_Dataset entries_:
::::::::

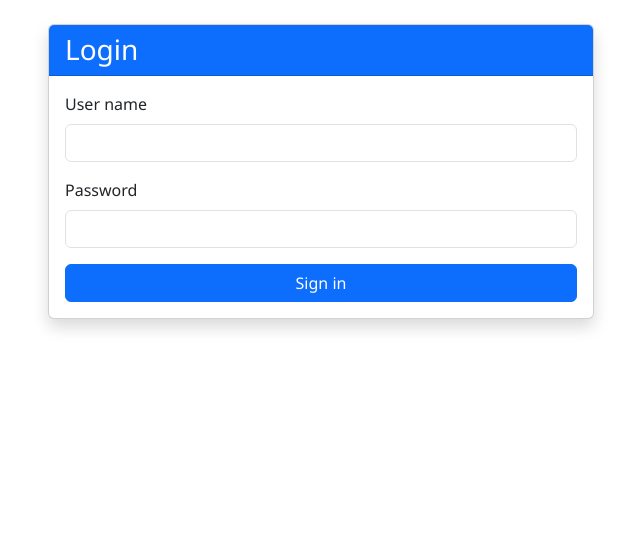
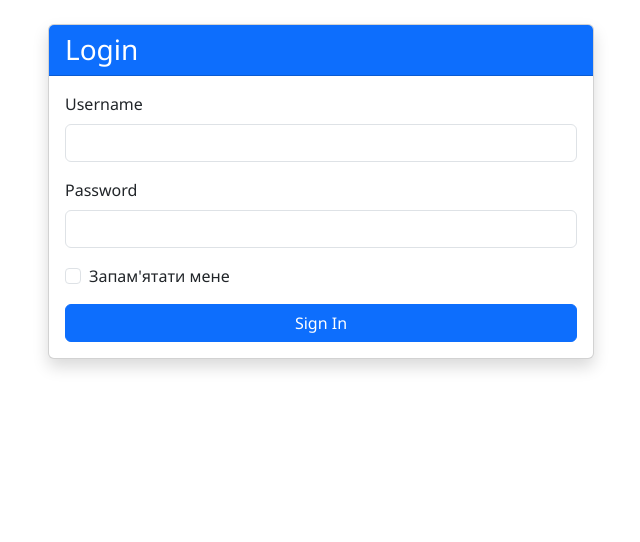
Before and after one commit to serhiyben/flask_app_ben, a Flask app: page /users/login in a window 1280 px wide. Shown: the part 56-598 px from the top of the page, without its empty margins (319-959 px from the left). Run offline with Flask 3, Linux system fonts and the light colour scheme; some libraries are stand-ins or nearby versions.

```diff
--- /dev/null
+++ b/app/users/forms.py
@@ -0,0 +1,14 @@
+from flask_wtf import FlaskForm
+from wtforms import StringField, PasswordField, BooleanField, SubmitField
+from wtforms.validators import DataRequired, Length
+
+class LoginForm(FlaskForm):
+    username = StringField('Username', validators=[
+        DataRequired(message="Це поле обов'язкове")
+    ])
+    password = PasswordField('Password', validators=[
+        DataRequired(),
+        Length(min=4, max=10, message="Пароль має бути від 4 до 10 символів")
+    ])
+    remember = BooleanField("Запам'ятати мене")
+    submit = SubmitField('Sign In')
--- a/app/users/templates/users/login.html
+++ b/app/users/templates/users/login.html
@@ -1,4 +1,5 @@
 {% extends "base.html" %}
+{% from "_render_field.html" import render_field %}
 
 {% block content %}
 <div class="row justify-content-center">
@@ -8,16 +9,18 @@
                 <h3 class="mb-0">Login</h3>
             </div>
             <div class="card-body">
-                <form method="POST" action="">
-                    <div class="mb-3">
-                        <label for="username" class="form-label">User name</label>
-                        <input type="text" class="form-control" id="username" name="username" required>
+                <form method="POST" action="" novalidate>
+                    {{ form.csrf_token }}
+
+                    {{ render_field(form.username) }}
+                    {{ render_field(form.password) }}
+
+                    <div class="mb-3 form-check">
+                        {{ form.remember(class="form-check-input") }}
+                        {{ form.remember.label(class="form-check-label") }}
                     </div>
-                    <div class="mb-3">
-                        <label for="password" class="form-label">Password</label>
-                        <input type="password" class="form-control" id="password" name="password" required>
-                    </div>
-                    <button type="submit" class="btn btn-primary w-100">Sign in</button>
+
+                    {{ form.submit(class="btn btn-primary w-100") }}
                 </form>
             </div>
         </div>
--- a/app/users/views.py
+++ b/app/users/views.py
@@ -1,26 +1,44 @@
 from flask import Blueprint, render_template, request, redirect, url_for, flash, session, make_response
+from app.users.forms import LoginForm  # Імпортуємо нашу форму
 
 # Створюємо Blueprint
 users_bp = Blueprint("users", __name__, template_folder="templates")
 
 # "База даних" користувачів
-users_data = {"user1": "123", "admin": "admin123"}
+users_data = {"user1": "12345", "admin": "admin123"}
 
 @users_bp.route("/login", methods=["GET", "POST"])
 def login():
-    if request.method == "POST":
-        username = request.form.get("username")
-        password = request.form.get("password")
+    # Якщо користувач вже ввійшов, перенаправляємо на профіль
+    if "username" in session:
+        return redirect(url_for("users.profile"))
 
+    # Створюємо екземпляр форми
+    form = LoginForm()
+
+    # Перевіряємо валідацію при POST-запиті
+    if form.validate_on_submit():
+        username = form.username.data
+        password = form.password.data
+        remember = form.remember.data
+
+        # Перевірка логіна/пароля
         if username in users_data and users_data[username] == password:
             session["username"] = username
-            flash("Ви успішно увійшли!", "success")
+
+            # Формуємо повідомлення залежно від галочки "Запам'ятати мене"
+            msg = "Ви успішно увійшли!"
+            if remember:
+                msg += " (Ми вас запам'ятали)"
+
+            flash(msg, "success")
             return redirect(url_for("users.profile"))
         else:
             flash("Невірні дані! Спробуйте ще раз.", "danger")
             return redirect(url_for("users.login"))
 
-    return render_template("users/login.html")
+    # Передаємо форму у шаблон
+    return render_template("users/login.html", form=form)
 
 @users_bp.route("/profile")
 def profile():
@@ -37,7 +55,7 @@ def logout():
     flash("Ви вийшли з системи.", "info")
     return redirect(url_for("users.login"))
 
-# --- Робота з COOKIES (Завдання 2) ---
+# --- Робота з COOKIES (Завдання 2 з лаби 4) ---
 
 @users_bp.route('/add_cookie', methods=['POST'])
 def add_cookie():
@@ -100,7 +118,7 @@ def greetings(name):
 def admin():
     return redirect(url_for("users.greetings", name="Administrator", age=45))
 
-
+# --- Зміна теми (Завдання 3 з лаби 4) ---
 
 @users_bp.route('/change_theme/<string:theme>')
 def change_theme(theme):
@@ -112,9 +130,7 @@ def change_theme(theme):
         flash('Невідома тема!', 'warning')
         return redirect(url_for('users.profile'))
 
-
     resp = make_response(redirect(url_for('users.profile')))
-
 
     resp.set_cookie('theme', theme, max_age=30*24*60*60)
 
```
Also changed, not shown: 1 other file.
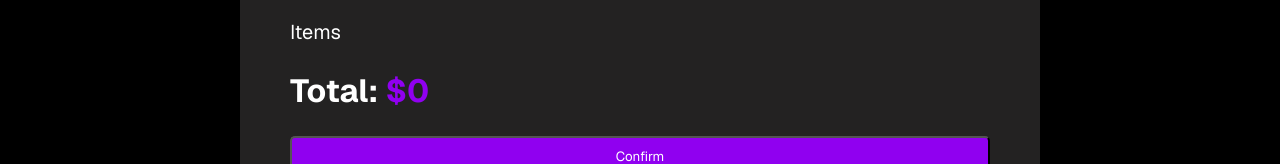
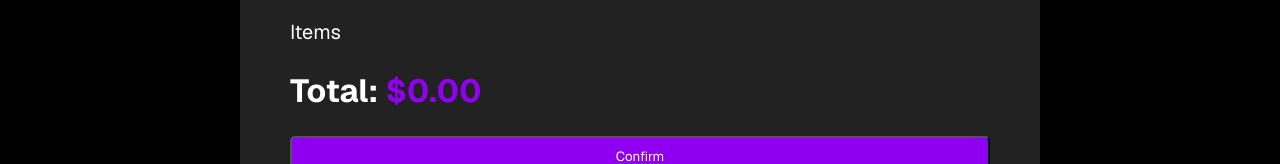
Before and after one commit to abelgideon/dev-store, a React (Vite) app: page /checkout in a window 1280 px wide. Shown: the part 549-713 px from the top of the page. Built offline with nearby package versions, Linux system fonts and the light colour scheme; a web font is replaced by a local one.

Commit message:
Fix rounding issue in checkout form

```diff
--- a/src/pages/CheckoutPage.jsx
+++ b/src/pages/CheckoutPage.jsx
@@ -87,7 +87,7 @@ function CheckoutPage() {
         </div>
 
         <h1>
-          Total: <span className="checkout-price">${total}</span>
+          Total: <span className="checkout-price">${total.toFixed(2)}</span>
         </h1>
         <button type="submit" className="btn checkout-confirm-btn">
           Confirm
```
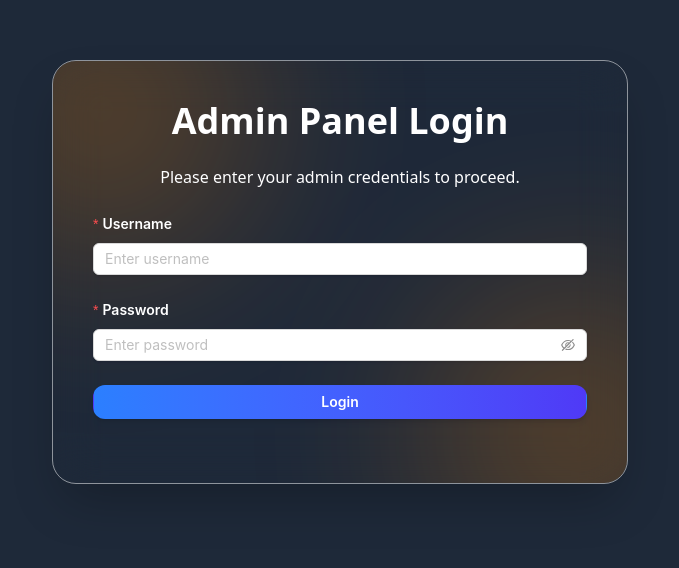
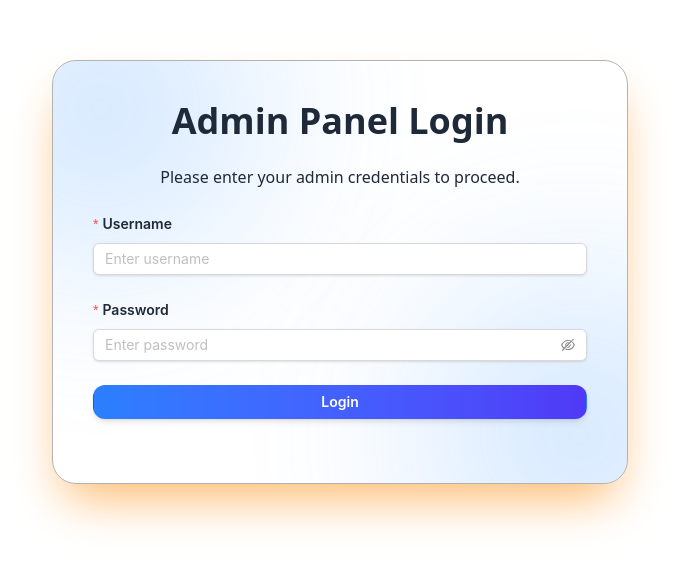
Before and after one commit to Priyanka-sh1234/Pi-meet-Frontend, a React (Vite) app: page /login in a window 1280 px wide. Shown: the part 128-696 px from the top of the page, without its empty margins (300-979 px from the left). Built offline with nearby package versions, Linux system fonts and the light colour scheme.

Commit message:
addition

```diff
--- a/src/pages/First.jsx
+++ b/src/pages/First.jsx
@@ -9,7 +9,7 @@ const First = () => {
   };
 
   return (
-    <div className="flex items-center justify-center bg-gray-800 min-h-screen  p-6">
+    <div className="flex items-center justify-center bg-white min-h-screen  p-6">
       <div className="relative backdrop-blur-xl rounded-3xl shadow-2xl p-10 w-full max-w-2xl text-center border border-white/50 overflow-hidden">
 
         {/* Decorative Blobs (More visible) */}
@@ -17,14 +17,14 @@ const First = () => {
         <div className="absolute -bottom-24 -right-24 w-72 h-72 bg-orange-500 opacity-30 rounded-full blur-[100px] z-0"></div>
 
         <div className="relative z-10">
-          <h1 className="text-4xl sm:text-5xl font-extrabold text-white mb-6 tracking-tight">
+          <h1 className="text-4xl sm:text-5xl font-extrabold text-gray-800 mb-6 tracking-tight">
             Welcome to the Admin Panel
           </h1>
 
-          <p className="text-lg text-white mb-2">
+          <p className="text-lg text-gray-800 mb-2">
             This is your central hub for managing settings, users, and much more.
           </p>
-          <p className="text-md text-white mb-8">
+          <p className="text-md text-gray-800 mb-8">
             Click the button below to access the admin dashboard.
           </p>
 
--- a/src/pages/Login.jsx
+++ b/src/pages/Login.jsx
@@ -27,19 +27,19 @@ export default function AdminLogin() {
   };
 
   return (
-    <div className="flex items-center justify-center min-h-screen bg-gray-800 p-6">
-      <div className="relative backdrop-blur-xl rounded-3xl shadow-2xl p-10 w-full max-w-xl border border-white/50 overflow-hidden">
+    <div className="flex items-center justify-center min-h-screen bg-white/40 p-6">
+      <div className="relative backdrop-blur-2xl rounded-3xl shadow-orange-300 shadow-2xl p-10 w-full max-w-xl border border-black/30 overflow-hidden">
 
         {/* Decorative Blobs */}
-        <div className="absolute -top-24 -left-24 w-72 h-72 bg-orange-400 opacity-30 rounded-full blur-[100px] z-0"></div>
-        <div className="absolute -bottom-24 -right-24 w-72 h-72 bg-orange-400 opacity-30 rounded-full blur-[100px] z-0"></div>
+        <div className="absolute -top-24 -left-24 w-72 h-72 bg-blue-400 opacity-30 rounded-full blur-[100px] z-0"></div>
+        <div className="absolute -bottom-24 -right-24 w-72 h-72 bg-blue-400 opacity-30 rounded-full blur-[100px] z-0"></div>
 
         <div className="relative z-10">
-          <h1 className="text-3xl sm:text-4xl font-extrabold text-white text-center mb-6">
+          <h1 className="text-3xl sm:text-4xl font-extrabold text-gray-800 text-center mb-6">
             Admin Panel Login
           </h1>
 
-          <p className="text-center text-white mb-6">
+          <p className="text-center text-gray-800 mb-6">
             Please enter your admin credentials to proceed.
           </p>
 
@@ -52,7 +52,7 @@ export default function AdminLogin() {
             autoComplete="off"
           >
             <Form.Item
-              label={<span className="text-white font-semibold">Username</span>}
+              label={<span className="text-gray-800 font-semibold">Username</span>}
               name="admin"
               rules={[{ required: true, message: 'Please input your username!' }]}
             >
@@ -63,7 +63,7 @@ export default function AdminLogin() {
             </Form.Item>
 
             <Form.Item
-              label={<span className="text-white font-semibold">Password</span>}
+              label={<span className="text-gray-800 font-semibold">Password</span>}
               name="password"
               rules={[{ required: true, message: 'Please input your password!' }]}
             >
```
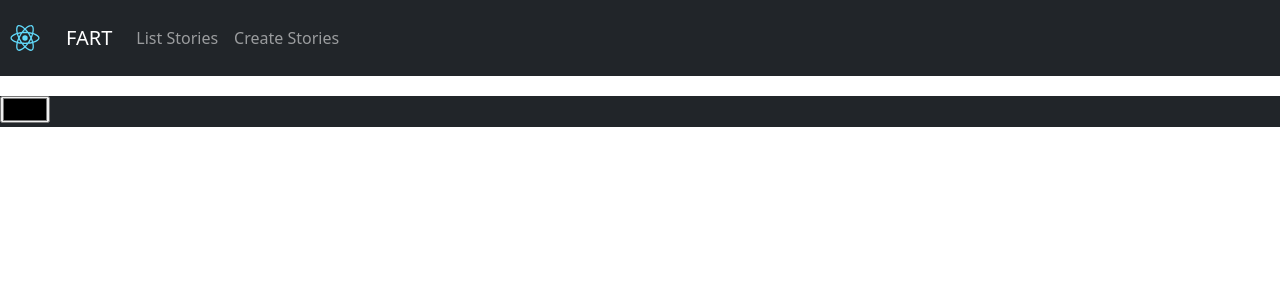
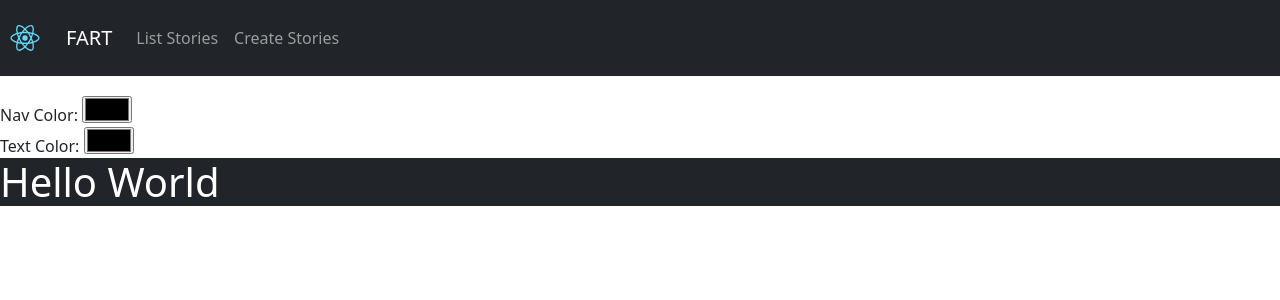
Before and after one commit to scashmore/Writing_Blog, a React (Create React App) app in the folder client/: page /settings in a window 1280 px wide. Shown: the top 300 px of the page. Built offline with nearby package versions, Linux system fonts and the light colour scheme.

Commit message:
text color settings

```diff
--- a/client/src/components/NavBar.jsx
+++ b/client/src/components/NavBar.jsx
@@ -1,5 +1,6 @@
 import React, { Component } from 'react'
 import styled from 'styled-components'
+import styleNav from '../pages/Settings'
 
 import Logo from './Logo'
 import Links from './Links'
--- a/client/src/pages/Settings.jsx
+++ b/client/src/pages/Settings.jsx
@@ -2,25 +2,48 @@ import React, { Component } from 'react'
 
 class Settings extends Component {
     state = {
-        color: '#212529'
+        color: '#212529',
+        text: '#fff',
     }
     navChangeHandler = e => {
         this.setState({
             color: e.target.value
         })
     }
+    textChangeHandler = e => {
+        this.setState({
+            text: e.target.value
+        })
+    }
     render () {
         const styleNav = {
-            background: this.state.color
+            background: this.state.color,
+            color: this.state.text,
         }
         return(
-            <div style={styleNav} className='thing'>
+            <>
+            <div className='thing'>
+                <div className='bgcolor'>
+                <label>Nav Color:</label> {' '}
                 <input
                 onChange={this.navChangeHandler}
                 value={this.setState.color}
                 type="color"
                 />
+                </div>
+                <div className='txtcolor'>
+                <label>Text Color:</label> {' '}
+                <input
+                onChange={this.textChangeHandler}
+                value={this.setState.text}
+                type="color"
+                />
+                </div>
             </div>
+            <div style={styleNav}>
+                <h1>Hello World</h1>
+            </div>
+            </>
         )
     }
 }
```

::::::::

_REQUIREMENT_: Copy out each line carrying the string "remember" from the data.

_ANSWER SPACE_:
+    remember = BooleanField("Запам'ятати мене")
+                        {{ form.remember(class="form-check-input") }}
+                        {{ form.remember.label(class="form-check-label") }}
+        remember = form.remember.data
+            if remember:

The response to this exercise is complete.